══ Provided data

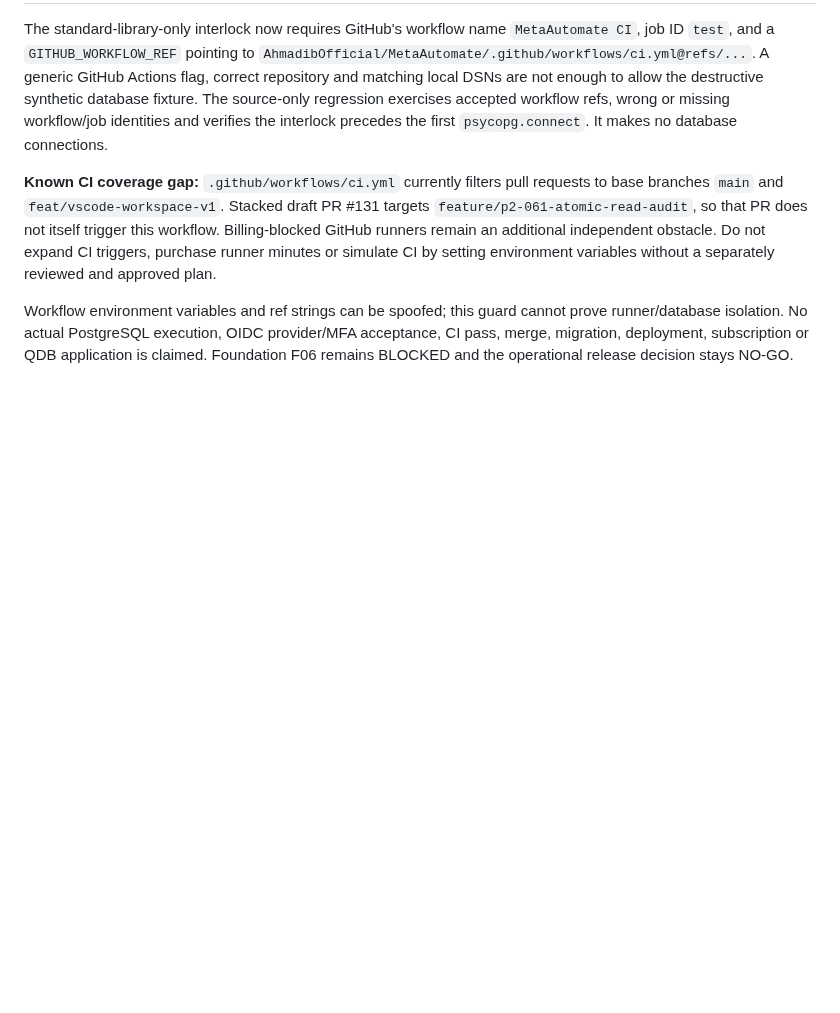
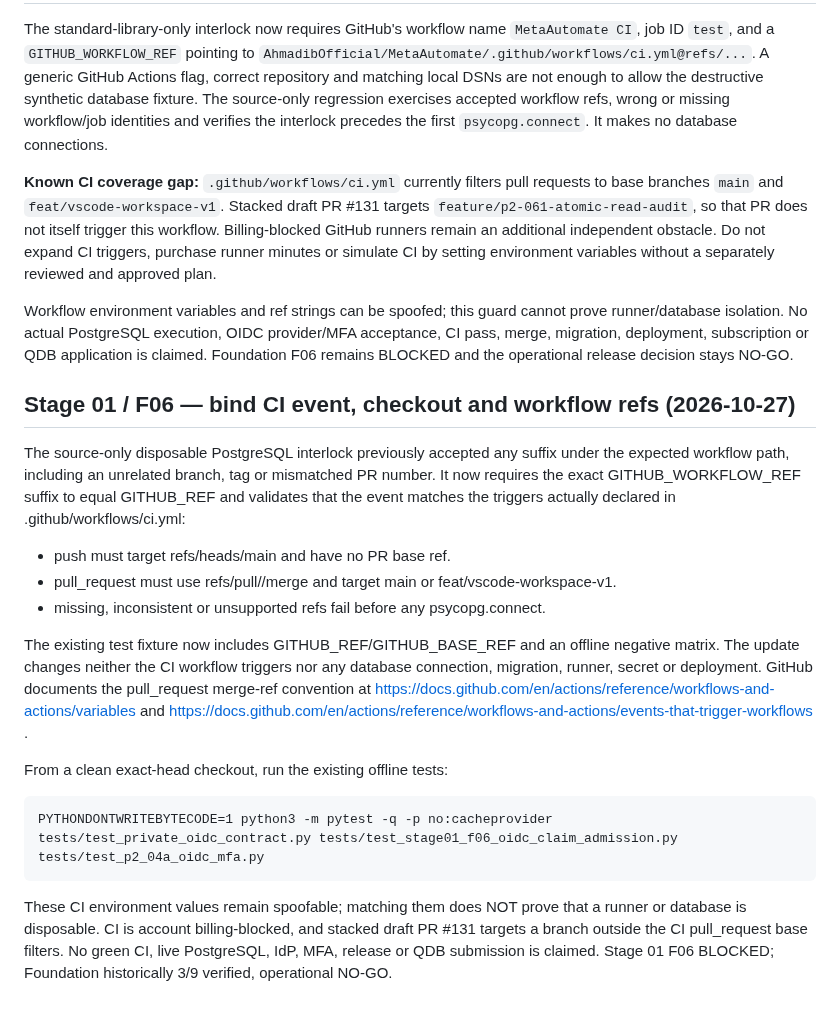
Before and after one commit to AhmadibOfficial/MetaAutomate, a Markdown page: docs/deployment/PRIVATE_OIDC_FOUNDATION_V2.md, the part around the change. Drawn GitHub-style; blank space fills up the shorter version.

Commit message:
docs(f06): record CI ref provenance hardening and outstanding acceptance

```diff
--- a/docs/deployment/PRIVATE_OIDC_FOUNDATION_V2.md
+++ b/docs/deployment/PRIVATE_OIDC_FOUNDATION_V2.md
@@ -371,3 +371,35 @@ cannot prove runner/database isolation. No actual PostgreSQL execution,
 OIDC provider/MFA acceptance, CI pass, merge, migration, deployment,
 subscription or QDB application is claimed. Foundation F06 remains
 BLOCKED and the operational release decision stays NO-GO.
+
+
+## Stage 01 / F06 — bind CI event, checkout and workflow refs (2026-10-27)
+
+The source-only disposable PostgreSQL interlock previously accepted any
+suffix under the expected workflow path, including an unrelated branch,
+tag or mismatched PR number. It now requires the exact
+GITHUB_WORKFLOW_REF suffix to equal GITHUB_REF and validates that the
+event matches the triggers actually declared in .github/workflows/ci.yml:
+
+- push must target refs/heads/main and have no PR base ref.
+- pull_request must use refs/pull/<positive-number>/merge and target
+  main or feat/vscode-workspace-v1.
+- missing, inconsistent or unsupported refs fail before any psycopg.connect.
+
+The existing test fixture now includes GITHUB_REF/GITHUB_BASE_REF and an
+offline negative matrix. The update changes neither the CI workflow triggers
+nor any database connection, migration, runner, secret or deployment.
+GitHub documents the pull_request merge-ref convention at
+https://docs.github.com/en/actions/reference/workflows-and-actions/variables
+and https://docs.github.com/en/actions/reference/workflows-and-actions/events-that-trigger-workflows .
+
+From a clean exact-head checkout, run the existing offline tests:
+
+    PYTHONDONTWRITEBYTECODE=1 python3 -m pytest -q -p no:cacheprovider tests/test_private_oidc_contract.py tests/test_stage01_f06_oidc_claim_admission.py tests/test_p2_04a_oidc_mfa.py
+
+These CI environment values remain spoofable; matching them does NOT prove
+that a runner or database is disposable. CI is account billing-blocked,
+and stacked draft PR #131 targets a branch outside the CI pull_request
+base filters. No green CI, live PostgreSQL, IdP, MFA, release or QDB
+submission is claimed. Stage 01 F06 BLOCKED; Foundation historically
+3/9 verified, operational NO-GO.
```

════

> **Work request**:
Write out the records in full and exactly, omitting the pictures they hold.

> **Worked solution**:
Before and after one commit to AhmadibOfficial/MetaAutomate, a Markdown page: docs/deployment/PRIVATE_OIDC_FOUNDATION_V2.md, the part around the change. Drawn GitHub-style; blank space fills up the shorter version.

Commit message:
docs(f06): record CI ref provenance hardening and outstanding acceptance

```diff
--- a/docs/deployment/PRIVATE_OIDC_FOUNDATION_V2.md
+++ b/docs/deployment/PRIVATE_OIDC_FOUNDATION_V2.md
@@ -371,3 +371,35 @@ cannot prove runner/database isolation. No actual PostgreSQL execution,
 OIDC provider/MFA acceptance, CI pass, merge, migration, deployment,
 subscription or QDB application is claimed. Foundation F06 remains
 BLOCKED and the operational release decision stays NO-GO.
+
+
+## Stage 01 / F06 — bind CI event, checkout and workflow refs (2026-10-27)
+
+The source-only disposable PostgreSQL interlock previously accepted any
+suffix under the expected workflow path, including an unrelated branch,
+tag or mismatched PR number. It now requires the exact
+GITHUB_WORKFLOW_REF suffix to equal GITHUB_REF and validates that the
+event matches the triggers actually declared in .github/workflows/ci.yml:
+
+- push must target refs/heads/main and have no PR base ref.
+- pull_request must use refs/pull/<positive-number>/merge and target
+  main or feat/vscode-workspace-v1.
+- missing, inconsistent or unsupported refs fail before any psycopg.connect.
+
+The existing test fixture now includes GITHUB_REF/GITHUB_BASE_REF and an
+offline negative matrix. The update changes neither the CI workflow triggers
+nor any database connection, migration, runner, secret or deployment.
+GitHub documents the pull_request merge-ref convention at
+https://docs.github.com/en/actions/reference/workflows-and-actions/variables
+and https://docs.github.com/en/actions/reference/workflows-and-actions/events-that-trigger-workflows .
+
+From a clean exact-head checkout, run the existing offline tests:
+
+    PYTHONDONTWRITEBYTECODE=1 python3 -m pytest -q -p no:cacheprovider tests/test_private_oidc_contract.py tests/test_stage01_f06_oidc_claim_admission.py tests/test_p2_04a_oidc_mfa.py
+
+These CI environment values remain spoofable; matching them does NOT prove
+that a runner or database is disposable. CI is account billing-blocked,
+and stacked draft PR #131 targets a branch outside the CI pull_request
+base filters. No green CI, live PostgreSQL, IdP, MFA, release or QDB
+submission is claimed. Stage 01 F06 BLOCKED; Foundation historically
+3/9 verified, operational NO-GO.
```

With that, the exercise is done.